|l-r Dick Brown and Joe Farrell with their Martin B-26 Marauder bomber
Photo courtesy Richard Brown
June 6, 1944, retired Northwest Airlines Captain Dick Brown participated in the D-Day invasion, a significant turning point for Allied forces in WW II.
Today, 70 years later, his memory of that day is crystal clear.
“We knew something was up,” Dick said. “We heard this huge racket around midnight. We all ran outside and looked up. The sky was full of C-47’s (DC-3’s) towing gliders. We went back to bed. A couple of hours later they woke us up again and by 5 a.m. we were taking off from our base in England in lousy weather – 500 ft. ceiling and raining. We had to form up under the clouds, then climbed up in formation to on top, which was about 11,000 ft. During climb we lost two aircraft when the leader made a turn, they lost sight of us and crashed into each other. When we came out on top it was daylight, so we tried to regroup and join with other aircraft. Over the channel we found a hole in the clouds and descended down to 1500 ft. to get under the cloud layer. The channel was full of ships as far as we could see. We headed for our target on Utah Beach and we could see landing craft about 1/4 mile off shore. I felt sorry for them because they would be digging a foxhole in the sand while I would be back in my bunk on dry land. We got shot at by ground fire but didn’t lose any aircraft over the target so we headed home.”
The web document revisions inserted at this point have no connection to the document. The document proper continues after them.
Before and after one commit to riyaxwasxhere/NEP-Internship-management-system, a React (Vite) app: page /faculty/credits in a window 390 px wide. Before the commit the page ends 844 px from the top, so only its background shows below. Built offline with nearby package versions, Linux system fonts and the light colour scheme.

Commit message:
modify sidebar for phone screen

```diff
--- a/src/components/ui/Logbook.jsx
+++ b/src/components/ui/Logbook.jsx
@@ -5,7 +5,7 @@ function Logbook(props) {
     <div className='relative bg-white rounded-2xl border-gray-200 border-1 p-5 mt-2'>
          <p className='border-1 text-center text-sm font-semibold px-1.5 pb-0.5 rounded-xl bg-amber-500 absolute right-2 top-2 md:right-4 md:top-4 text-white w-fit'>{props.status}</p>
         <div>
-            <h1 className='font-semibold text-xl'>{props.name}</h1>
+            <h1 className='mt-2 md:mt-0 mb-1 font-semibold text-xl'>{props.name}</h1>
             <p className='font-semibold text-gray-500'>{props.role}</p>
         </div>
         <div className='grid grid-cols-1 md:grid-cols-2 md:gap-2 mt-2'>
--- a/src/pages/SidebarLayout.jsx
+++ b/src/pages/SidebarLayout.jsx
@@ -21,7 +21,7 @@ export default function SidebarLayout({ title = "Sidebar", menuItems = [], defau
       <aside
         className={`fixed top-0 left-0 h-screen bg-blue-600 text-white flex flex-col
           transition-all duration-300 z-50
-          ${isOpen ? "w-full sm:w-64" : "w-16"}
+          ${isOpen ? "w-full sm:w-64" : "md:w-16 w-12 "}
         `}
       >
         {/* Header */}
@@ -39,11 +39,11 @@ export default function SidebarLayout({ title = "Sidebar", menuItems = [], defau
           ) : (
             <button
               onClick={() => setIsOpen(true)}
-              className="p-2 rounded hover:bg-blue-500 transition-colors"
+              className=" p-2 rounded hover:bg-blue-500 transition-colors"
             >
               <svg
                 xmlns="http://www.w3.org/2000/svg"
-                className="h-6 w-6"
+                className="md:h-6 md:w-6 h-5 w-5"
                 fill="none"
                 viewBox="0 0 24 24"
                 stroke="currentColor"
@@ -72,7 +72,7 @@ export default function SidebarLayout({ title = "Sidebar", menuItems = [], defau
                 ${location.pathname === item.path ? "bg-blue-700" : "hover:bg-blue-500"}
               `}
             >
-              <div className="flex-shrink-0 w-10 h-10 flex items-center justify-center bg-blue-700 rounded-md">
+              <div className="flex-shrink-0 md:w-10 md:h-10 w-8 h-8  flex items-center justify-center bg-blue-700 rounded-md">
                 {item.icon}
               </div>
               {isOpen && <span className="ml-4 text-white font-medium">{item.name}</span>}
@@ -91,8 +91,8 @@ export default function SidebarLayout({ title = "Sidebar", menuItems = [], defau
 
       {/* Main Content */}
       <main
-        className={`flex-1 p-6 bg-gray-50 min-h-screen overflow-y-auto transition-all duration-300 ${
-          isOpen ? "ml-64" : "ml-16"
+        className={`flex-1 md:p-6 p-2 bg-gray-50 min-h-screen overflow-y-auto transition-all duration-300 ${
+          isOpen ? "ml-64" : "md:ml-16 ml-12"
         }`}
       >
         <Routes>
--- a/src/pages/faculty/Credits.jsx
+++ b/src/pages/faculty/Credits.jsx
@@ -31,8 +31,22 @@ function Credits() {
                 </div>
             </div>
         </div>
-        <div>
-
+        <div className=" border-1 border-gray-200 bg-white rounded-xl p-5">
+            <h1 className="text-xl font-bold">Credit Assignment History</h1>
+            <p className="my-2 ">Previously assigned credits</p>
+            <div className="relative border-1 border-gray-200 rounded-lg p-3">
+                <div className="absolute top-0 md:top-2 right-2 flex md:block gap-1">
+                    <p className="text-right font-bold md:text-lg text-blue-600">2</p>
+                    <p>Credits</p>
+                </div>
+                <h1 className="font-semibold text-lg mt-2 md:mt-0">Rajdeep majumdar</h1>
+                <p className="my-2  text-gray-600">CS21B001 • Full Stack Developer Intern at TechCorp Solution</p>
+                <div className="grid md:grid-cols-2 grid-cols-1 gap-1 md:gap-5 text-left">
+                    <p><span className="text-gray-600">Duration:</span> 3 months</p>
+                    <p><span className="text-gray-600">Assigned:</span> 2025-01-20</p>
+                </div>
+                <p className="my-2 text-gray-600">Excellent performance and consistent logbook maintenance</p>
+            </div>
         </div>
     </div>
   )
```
Dick’s bomb group moved to southern England in July and then to Normandy in August to an air field just inland from Omaha Beach. “I had two crash landings, but both times the whole crew survived them. Had the nose shot off twice, and at least three times they counted over 100 holes from flak,” Dick recalls.
He flew 66 missions, the last on September 12, 1944.
“I arrived back in the states in October, 1944, and after some R&R at home I spent the winter towing targets for B-24’s out of Harlingen Texas. There were seven W.A.S.P.’s in the outfit and they were great pilots,” he said.
“I was discharged in May, 1945 at Fort Snelling and went over to Northwest Airlines to apply for a pilot job. They told me it would be a couple of months and I got a call from them in August.”
Thus began his 36-year career as an airline pilot. Dick started in the DC-3 and spent the last seven years of his NWA career flying the Boeing 747. Along the way he flew, and thankfully survived, the ill-fated Martin 202, which was Martin’s attempt to capture the commercial aviation market after WW II. Note: The Martin B-26 Marauder bomber Dick flew during the war was the precursor to the 202.
|Dick Brown today – full of vim, vigor (and stories) at 92 years of age.
Photo Anne Kerr
Oh yes. Joe Farrell (photo on top of page) and Dick were reunited at Northwest Airlines a year after they returned from the war. Dick was hired a month before Joe, so he was senior to him, which provided endless ribbing over the years. Joe Farrell died in 2005. Stay tuned for more Dick Brown stories in future posts.